■ **Work required**
Each line of the records that follow must come back exactly, with pictures skipped.

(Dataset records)
==*==

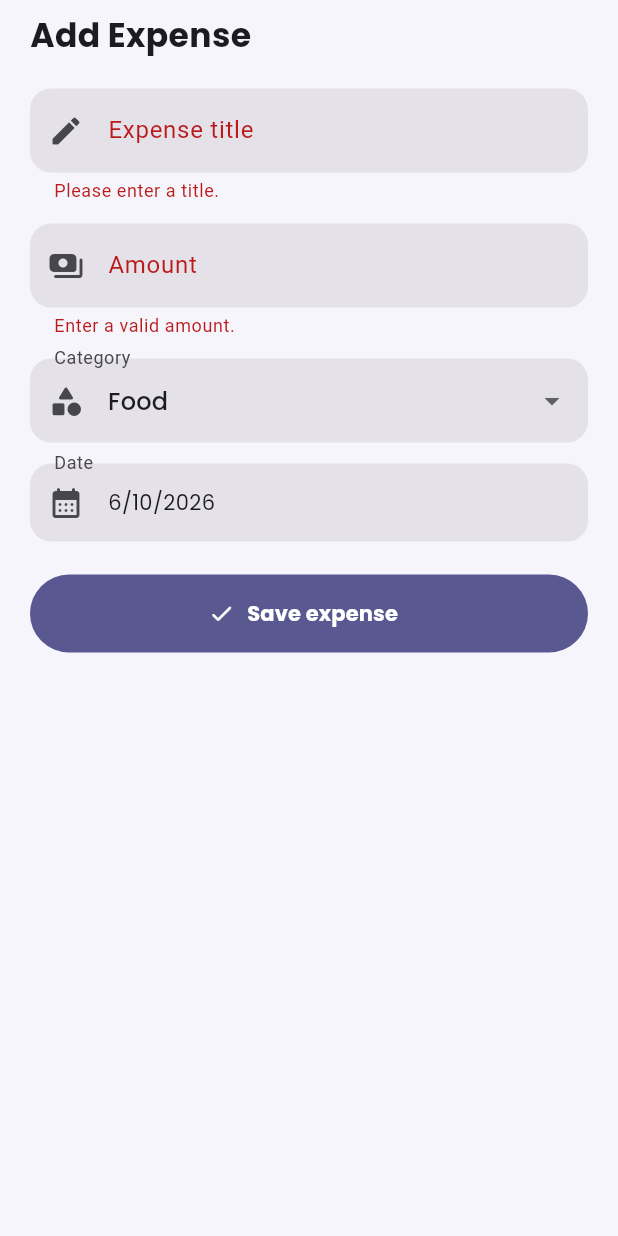
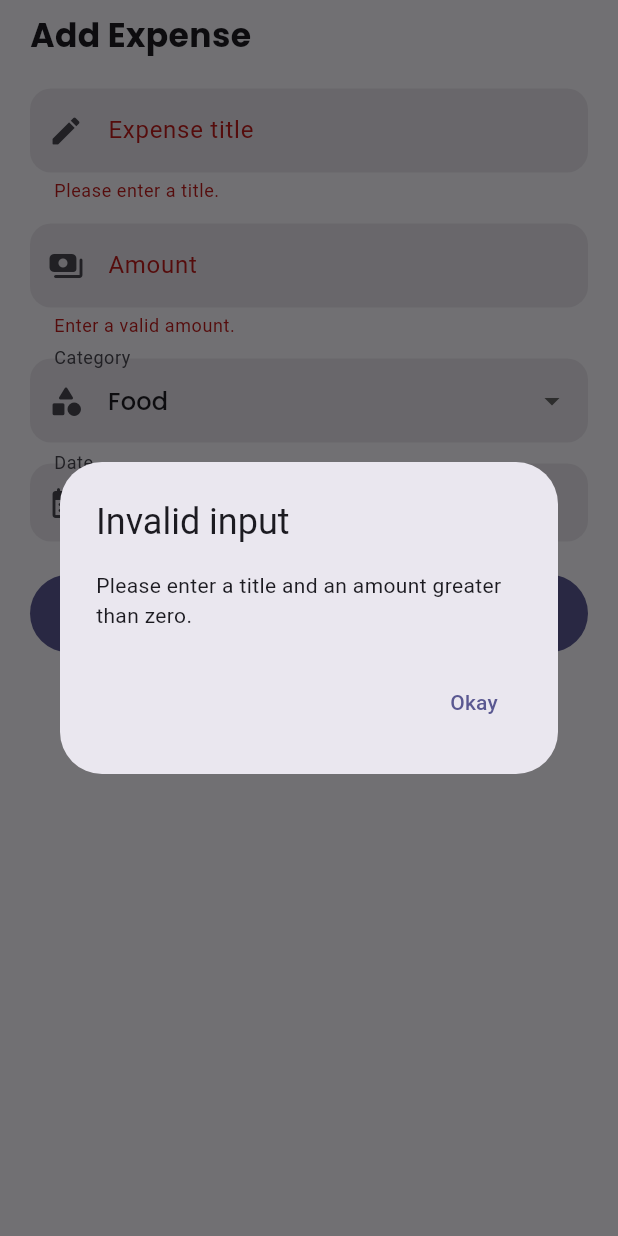
Before and after one commit to hadrianesparcia/CSIT-Esparcia, a Flutter app: the AddExpenseSheet widget shown alone on an empty page, opened directly with empty values, after a tap on "Save expense", on a phone screen of 412 x 824 dp. Run offline on Flutter 3.47's test engine with Material 3 defaults, Android fonts, the phone set to English and light mode, and no system bars; our stand-ins replace google_fonts.

Commit message:
Refactor add expense sheet into responsive form fields

```diff
--- a/expense_tracker/lib/widgets/add_expense_sheet.dart
+++ b/expense_tracker/lib/widgets/add_expense_sheet.dart
@@ -2,6 +2,8 @@ import 'package:flutter/material.dart';
 import 'package:google_fonts/google_fonts.dart';
 
 import '../models/expense.dart';
+import 'common/adaptive_dialog.dart';
+import 'common/breakpoints.dart';
 
 class AddExpenseSheet extends StatefulWidget {
   final void Function(Expense expense) onAddExpense;
@@ -14,13 +16,10 @@ class AddExpenseSheet extends StatefulWidget {
 
 class _AddExpenseSheetState extends State<AddExpenseSheet> {
   final _formKey = GlobalKey<FormState>();
-
   final _titleController = TextEditingController();
-
   final _amountController = TextEditingController();
 
   ExpenseCategory _selectedCategory = ExpenseCategory.food;
-
   DateTime _selectedDate = DateTime.now();
 
   @override
@@ -28,6 +27,10 @@ class _AddExpenseSheetState extends State<AddExpenseSheet> {
     _titleController.dispose();
     _amountController.dispose();
     super.dispose();
+  }
+
+  String get _formattedDate {
+    return '${_selectedDate.day}/${_selectedDate.month}/${_selectedDate.year}';
   }
 
   Future<void> _pickDate() async {
@@ -47,6 +50,11 @@ class _AddExpenseSheetState extends State<AddExpenseSheet> {
 
   void _submit() {
     if (!_formKey.currentState!.validate()) {
+      showAdaptiveMessageDialog(
+        context: context,
+        title: 'Invalid input',
+        message: 'Please enter a title and an amount greater than zero.',
+      );
       return;
     }
 
@@ -75,6 +83,10 @@ class _AddExpenseSheetState extends State<AddExpenseSheet> {
 
   @override
   Widget build(BuildContext context) {
+    return LayoutBuilder(
+      builder: (context, constraints) {
+        final isWide = constraints.maxWidth >= Breakpoints.tablet;
+
         return Padding(
           padding: EdgeInsets.fromLTRB(
             20,
@@ -97,7 +109,56 @@ class _AddExpenseSheetState extends State<AddExpenseSheet> {
                     ),
                   ),
                   const SizedBox(height: 20),
-              TextFormField(
+                  if (isWide) ..._buildWideFields() else ..._buildCompactFields(),
+                  const SizedBox(height: 22),
+                  _buildSaveButton(),
+                ],
+              ),
+            ),
+          ),
+        );
+      },
+    );
+  }
+
+  /// Phone portrait: one field per row.
+  List<Widget> _buildCompactFields() {
+    return [
+      _buildTitleField(),
+      const SizedBox(height: 14),
+      _buildAmountField(),
+      const SizedBox(height: 14),
+      _buildCategoryField(),
+      const SizedBox(height: 14),
+      _buildDateField(),
+    ];
+  }
+
+  /// Landscape / tablet: two fields per row.
+  List<Widget> _buildWideFields() {
+    return [
+      Row(
+        crossAxisAlignment: CrossAxisAlignment.start,
+        children: [
+          Expanded(child: _buildTitleField()),
+          const SizedBox(width: 14),
+          Expanded(child: _buildAmountField()),
+        ],
+      ),
+      const SizedBox(height: 14),
+      Row(
+        crossAxisAlignment: CrossAxisAlignment.start,
+        children: [
+          Expanded(child: _buildCategoryField()),
+          const SizedBox(width: 14),
+          Expanded(child: _buildDateField()),
+        ],
+      ),
+    ];
+  }
+
+  Widget _buildTitleField() {
+    return TextFormField(
       controller: _titleController,
       decoration: const InputDecoration(
         labelText: 'Expense title',
@@ -107,16 +168,15 @@ class _AddExpenseSheetState extends State<AddExpenseSheet> {
         if (value == null || value.trim().isEmpty) {
           return 'Please enter a title.';
         }
-
         return null;
       },
-              ),
-              const SizedBox(height: 14),
-              TextFormField(
+    );
+  }
+
+  Widget _buildAmountField() {
+    return TextFormField(
       controller: _amountController,
-                keyboardType: const TextInputType.numberWithOptions(
-                  decimal: true,
-                ),
+      keyboardType: const TextInputType.numberWithOptions(decimal: true),
       decoration: const InputDecoration(
         labelText: 'Amount',
         prefixIcon: Icon(Icons.payments_rounded),
@@ -124,27 +184,28 @@ class _AddExpenseSheetState extends State<AddExpenseSheet> {
       ),
       validator: (value) {
         final amount = double.tryParse(value?.trim() ?? '');
-
         if (amount == null || amount <= 0) {
           return 'Enter a valid amount.';
         }
-
         return null;
       },
-              ),
-              const SizedBox(height: 14),
-              DropdownButtonFormField<ExpenseCategory>(
+    );
+  }
+
+  Widget _buildCategoryField() {
+    return DropdownButtonFormField<ExpenseCategory>(
       initialValue: _selectedCategory,
       decoration: const InputDecoration(
         labelText: 'Category',
         prefixIcon: Icon(Icons.category_rounded),
       ),
-                items: ExpenseCategory.values.map((category) {
-                  return DropdownMenuItem<ExpenseCategory>(
+      items: [
+        for (final category in ExpenseCategory.values)
+          DropdownMenuItem<ExpenseCategory>(
             value: category,
             child: Text(category.label, style: GoogleFonts.poppins()),
-                  );
-                }).toList(),
+          ),
+      ],
       onChanged: (value) {
         if (value != null) {
           setState(() {
@@ -152,9 +213,11 @@ class _AddExpenseSheetState extends State<AddExpenseSheet> {
           });
         }
       },
-              ),
-              const SizedBox(height: 14),
-              InkWell(
+    );
+  }
+
+  Widget _buildDateField() {
+    return InkWell(
       onTap: _pickDate,
       borderRadius: BorderRadius.circular(14),
       child: InputDecorator(
@@ -162,16 +225,13 @@ class _AddExpenseSheetState extends State<AddExpenseSheet> {
           labelText: 'Date',
           prefixIcon: Icon(Icons.calendar_month_rounded),
         ),
-                  child: Text(
-                    '${_selectedDate.day}/'
-                    '${_selectedDate.month}/'
-                    '${_selectedDate.year}',
-                    style: GoogleFonts.poppins(),
+        child: Text(_formattedDate, style: GoogleFonts.poppins()),
       ),
-                ),
-              ),
-              const SizedBox(height: 22),
-              SizedBox(
+    );
+  }
+
+  Widget _buildSaveButton() {
+    return SizedBox(
       width: double.infinity,
       height: 52,
       child: FilledButton.icon(
@@ -182,50 +242,6 @@ class _AddExpenseSheetState extends State<AddExpenseSheet> {
           style: GoogleFonts.poppins(fontWeight: FontWeight.w700),
         ),
       ),
-              ),
-            ],
-          ),
-        ),
-      ),
     );
   }
 }
-
-class EmptyState extends StatelessWidget {
-  const EmptyState({super.key});
-
-  @override
-  Widget build(BuildContext context) {
-    return Container(
-      width: double.infinity,
-      padding: const EdgeInsets.all(32),
-      decoration: BoxDecoration(
-        borderRadius: BorderRadius.circular(20),
-        border: Border.all(color: Theme.of(context).dividerColor),
-      ),
-      child: Column(
-        children: [
-          Icon(
-            Icons.receipt_long_rounded,
-            size: 50,
-            color: Theme.of(context).colorScheme.primary,
-          ),
-          const SizedBox(height: 12),
-          Text(
-            'No expenses found',
-            style: GoogleFonts.poppins(
-              fontSize: 18,
-              fontWeight: FontWeight.w700,
-            ),
-          ),
-          const SizedBox(height: 6),
-          Text(
-            'Try another category or add a new expense.',
-            textAlign: TextAlign.center,
-            style: GoogleFonts.poppins(fontSize: 13),
-          ),
-        ],
-      ),
-    );
-  }
-}
```
Lines whose indentation alone changed are shown as unchanged.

==*==

■ **Output below**
Before and after one commit to hadrianesparcia/CSIT-Esparcia, a Flutter app: the AddExpenseSheet widget shown alone on an empty page, opened directly with empty values, after a tap on "Save expense", on a phone screen of 412 x 824 dp. Run offline on Flutter 3.47's test engine with Material 3 defaults, Android fonts, the phone set to English and light mode, and no system bars; our stand-ins replace google_fonts.

Commit message:
Refactor add expense sheet into responsive form fields

```diff
--- a/expense_tracker/lib/widgets/add_expense_sheet.dart
+++ b/expense_tracker/lib/widgets/add_expense_sheet.dart
@@ -2,6 +2,8 @@ import 'package:flutter/material.dart';
 import 'package:google_fonts/google_fonts.dart';
 
 import '../models/expense.dart';
+import 'common/adaptive_dialog.dart';
+import 'common/breakpoints.dart';
 
 class AddExpenseSheet extends StatefulWidget {
   final void Function(Expense expense) onAddExpense;
@@ -14,13 +16,10 @@ class AddExpenseSheet extends StatefulWidget {
 
 class _AddExpenseSheetState extends State<AddExpenseSheet> {
   final _formKey = GlobalKey<FormState>();
-
   final _titleController = TextEditingController();
-
   final _amountController = TextEditingController();
 
   ExpenseCategory _selectedCategory = ExpenseCategory.food;
-
   DateTime _selectedDate = DateTime.now();
 
   @override
@@ -28,6 +27,10 @@ class _AddExpenseSheetState extends State<AddExpenseSheet> {
     _titleController.dispose();
     _amountController.dispose();
     super.dispose();
+  }
+
+  String get _formattedDate {
+    return '${_selectedDate.day}/${_selectedDate.month}/${_selectedDate.year}';
   }
 
   Future<void> _pickDate() async {
@@ -47,6 +50,11 @@ class _AddExpenseSheetState extends State<AddExpenseSheet> {
 
   void _submit() {
     if (!_formKey.currentState!.validate()) {
+      showAdaptiveMessageDialog(
+        context: context,
+        title: 'Invalid input',
+        message: 'Please enter a title and an amount greater than zero.',
+      );
       return;
     }
 
@@ -75,6 +83,10 @@ class _AddExpenseSheetState extends State<AddExpenseSheet> {
 
   @override
   Widget build(BuildContext context) {
+    return LayoutBuilder(
+      builder: (context, constraints) {
+        final isWide = constraints.maxWidth >= Breakpoints.tablet;
+
         return Padding(
           padding: EdgeInsets.fromLTRB(
             20,
@@ -97,7 +109,56 @@ class _AddExpenseSheetState extends State<AddExpenseSheet> {
                     ),
                   ),
                   const SizedBox(height: 20),
-              TextFormField(
+                  if (isWide) ..._buildWideFields() else ..._buildCompactFields(),
+                  const SizedBox(height: 22),
+                  _buildSaveButton(),
+                ],
+              ),
+            ),
+          ),
+        );
+      },
+    );
+  }
+
+  /// Phone portrait: one field per row.
+  List<Widget> _buildCompactFields() {
+    return [
+      _buildTitleField(),
+      const SizedBox(height: 14),
+      _buildAmountField(),
+      const SizedBox(height: 14),
+      _buildCategoryField(),
+      const SizedBox(height: 14),
+      _buildDateField(),
+    ];
+  }
+
+  /// Landscape / tablet: two fields per row.
+  List<Widget> _buildWideFields() {
+    return [
+      Row(
+        crossAxisAlignment: CrossAxisAlignment.start,
+        children: [
+          Expanded(child: _buildTitleField()),
+          const SizedBox(width: 14),
+          Expanded(child: _buildAmountField()),
+        ],
+      ),
+      const SizedBox(height: 14),
+      Row(
+        crossAxisAlignment: CrossAxisAlignment.start,
+        children: [
+          Expanded(child: _buildCategoryField()),
+          const SizedBox(width: 14),
+          Expanded(child: _buildDateField()),
+        ],
+      ),
+    ];
+  }
+
+  Widget _buildTitleField() {
+    return TextFormField(
       controller: _titleController,
       decoration: const InputDecoration(
         labelText: 'Expense title',
@@ -107,16 +168,15 @@ class _AddExpenseSheetState extends State<AddExpenseSheet> {
         if (value == null || value.trim().isEmpty) {
           return 'Please enter a title.';
         }
-
         return null;
       },
-              ),
-              const SizedBox(height: 14),
-              TextFormField(
+    );
+  }
+
+  Widget _buildAmountField() {
+    return TextFormField(
       controller: _amountController,
-                keyboardType: const TextInputType.numberWithOptions(
-                  decimal: true,
-                ),
+      keyboardType: const TextInputType.numberWithOptions(decimal: true),
       decoration: const InputDecoration(
         labelText: 'Amount',
         prefixIcon: Icon(Icons.payments_rounded),
@@ -124,27 +184,28 @@ class _AddExpenseSheetState extends State<AddExpenseSheet> {
       ),
       validator: (value) {
         final amount = double.tryParse(value?.trim() ?? '');
-
         if (amount == null || amount <= 0) {
           return 'Enter a valid amount.';
         }
-
         return null;
       },
-              ),
-              const SizedBox(height: 14),
-              DropdownButtonFormField<ExpenseCategory>(
+    );
+  }
+
+  Widget _buildCategoryField() {
+    return DropdownButtonFormField<ExpenseCategory>(
       initialValue: _selectedCategory,
       decoration: const InputDecoration(
         labelText: 'Category',
         prefixIcon: Icon(Icons.category_rounded),
       ),
-                items: ExpenseCategory.values.map((category) {
-                  return DropdownMenuItem<ExpenseCategory>(
+      items: [
+        for (final category in ExpenseCategory.values)
+          DropdownMenuItem<ExpenseCategory>(
             value: category,
             child: Text(category.label, style: GoogleFonts.poppins()),
-                  );
-                }).toList(),
+          ),
+      ],
       onChanged: (value) {
         if (value != null) {
           setState(() {
@@ -152,9 +213,11 @@ class _AddExpenseSheetState extends State<AddExpenseSheet> {
           });
         }
       },
-              ),
-              const SizedBox(height: 14),
-              InkWell(
+    );
+  }
+
+  Widget _buildDateField() {
+    return InkWell(
       onTap: _pickDate,
       borderRadius: BorderRadius.circular(14),
       child: InputDecorator(
@@ -162,16 +225,13 @@ class _AddExpenseSheetState extends State<AddExpenseSheet> {
           labelText: 'Date',
           prefixIcon: Icon(Icons.calendar_month_rounded),
         ),
-                  child: Text(
-                    '${_selectedDate.day}/'
-                    '${_selectedDate.month}/'
-                    '${_selectedDate.year}',
-                    style: GoogleFonts.poppins(),
+        child: Text(_formattedDate, style: GoogleFonts.poppins()),
       ),
-                ),
-              ),
-              const SizedBox(height: 22),
-              SizedBox(
+    );
+  }
+
+  Widget _buildSaveButton() {
+    return SizedBox(
       width: double.infinity,
       height: 52,
       child: FilledButton.icon(
@@ -182,50 +242,6 @@ class _AddExpenseSheetState extends State<AddExpenseSheet> {
           style: GoogleFonts.poppins(fontWeight: FontWeight.w700),
         ),
       ),
-              ),
-            ],
-          ),
-        ),
-      ),
     );
   }
 }
-
-class EmptyState extends StatelessWidget {
-  const EmptyState({super.key});
-
-  @override
-  Widget build(BuildContext context) {
-    return Container(
-      width: double.infinity,
-      padding: const EdgeInsets.all(32),
-      decoration: BoxDecoration(
-        borderRadius: BorderRadius.circular(20),
-        border: Border.all(color: Theme.of(context).dividerColor),
-      ),
-      child: Column(
-        children: [
-          Icon(
-            Icons.receipt_long_rounded,
-            size: 50,
-            color: Theme.of(context).colorScheme.primary,
-          ),
-          const SizedBox(height: 12),
-          Text(
-            'No expenses found',
-            style: GoogleFonts.poppins(
-              fontSize: 18,
-              fontWeight: FontWeight.w700,
-            ),
-          ),
-          const SizedBox(height: 6),
-          Text(
-            'Try another category or add a new expense.',
-            textAlign: TextAlign.center,
-            style: GoogleFonts.poppins(fontSize: 13),
-          ),
-        ],
-      ),
-    );
-  }
-}
```
Lines whose indentation alone changed are shown as unchanged.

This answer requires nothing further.